I posted my romantic comedy, Spray Painted Bananas, chapter by chapter over three months. The response was overwhelming. I would wake up to comments posted by readers in North America, asking WHAT HAPPENS NEXT? Sometimes I wasn’t even sure, but all the votes and comments energised me and spurred me on to keep writing.
When my novel-in-progress had received half a million hits, I contacted an agent. I hadn’t even finished the book, but it didn’t matter. Instead of the usual waiting around for months, I got a reply within a week. I signed with them a couple of weeks later.
Finally, I had an agent. This meant a publishing deal was in the bag, right?
No! It actually took another eight months before my agent called with the news that a digital imprint of Harper Collins, Harper Impulse, were interested in my Wattpad book, and a second book I’d written a synopsis for. Once again there would be no advance, and they couldn’t promise the book would be printed in paperback. I confess to being a little disappointed. No writers dreams of getting a digital publisher, do they? We dream of book launches and our books in shop windows…
I shouldn’t have worried.

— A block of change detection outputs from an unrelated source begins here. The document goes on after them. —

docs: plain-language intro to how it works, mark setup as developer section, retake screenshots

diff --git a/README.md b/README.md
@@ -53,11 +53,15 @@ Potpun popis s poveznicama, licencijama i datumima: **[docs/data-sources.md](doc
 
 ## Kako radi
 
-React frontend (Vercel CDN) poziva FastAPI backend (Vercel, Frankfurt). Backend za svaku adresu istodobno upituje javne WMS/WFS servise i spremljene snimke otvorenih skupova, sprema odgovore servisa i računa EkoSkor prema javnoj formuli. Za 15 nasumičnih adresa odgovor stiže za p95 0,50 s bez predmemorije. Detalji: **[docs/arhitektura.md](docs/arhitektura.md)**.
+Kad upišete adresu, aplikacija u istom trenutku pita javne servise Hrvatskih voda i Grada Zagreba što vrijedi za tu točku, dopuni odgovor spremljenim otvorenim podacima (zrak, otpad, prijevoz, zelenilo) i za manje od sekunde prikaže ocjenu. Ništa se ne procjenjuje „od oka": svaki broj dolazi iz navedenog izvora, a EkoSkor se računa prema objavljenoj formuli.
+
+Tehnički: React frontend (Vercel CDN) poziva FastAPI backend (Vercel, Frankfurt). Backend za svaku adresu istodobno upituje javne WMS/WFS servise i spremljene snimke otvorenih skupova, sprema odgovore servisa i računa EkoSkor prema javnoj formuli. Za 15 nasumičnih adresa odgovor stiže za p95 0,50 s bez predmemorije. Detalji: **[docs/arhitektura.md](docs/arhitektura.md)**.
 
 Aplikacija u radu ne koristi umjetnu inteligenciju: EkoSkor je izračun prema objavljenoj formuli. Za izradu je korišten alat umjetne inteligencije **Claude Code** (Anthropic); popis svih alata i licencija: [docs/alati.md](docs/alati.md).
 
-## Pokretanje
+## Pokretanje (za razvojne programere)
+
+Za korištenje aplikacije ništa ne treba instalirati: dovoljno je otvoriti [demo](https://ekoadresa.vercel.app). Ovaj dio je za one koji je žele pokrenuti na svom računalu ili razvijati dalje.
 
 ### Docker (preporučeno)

The advantage of a digital publisher is they get your book out in three months, rather than a year! Best of all Harper Impulse did go on to print both books.
In fact, my new book, #PleaseRetweet, a comedy teasing society’s obsession with social media, is being released any minute now. I’m teasing myself in this book too of course. Social media has had a huge influence on my writing career, but it’s not without its pitfalls!
My dream was traditional, but to get there I had to take non-traditional routes. What was it Einstein said? Insanity is doing the same thing over and over again and expecting different results.
Now I think my mindset has finally changed. I’m even questioning how important it is to have a physical book. Of course, it’s a joy to see the physical proof of your writing. But having a paperback doesn’t guarantee readers and you’re bound to reach a lot more people if you post your work online.
Right now, I’m writing a new novel without a contract. I can’t be sure how this one will make it into print. I’ve just had an email about writing interactive stories… I don’t even know what that means yet, but I’ve decided I’m willing to give it a try.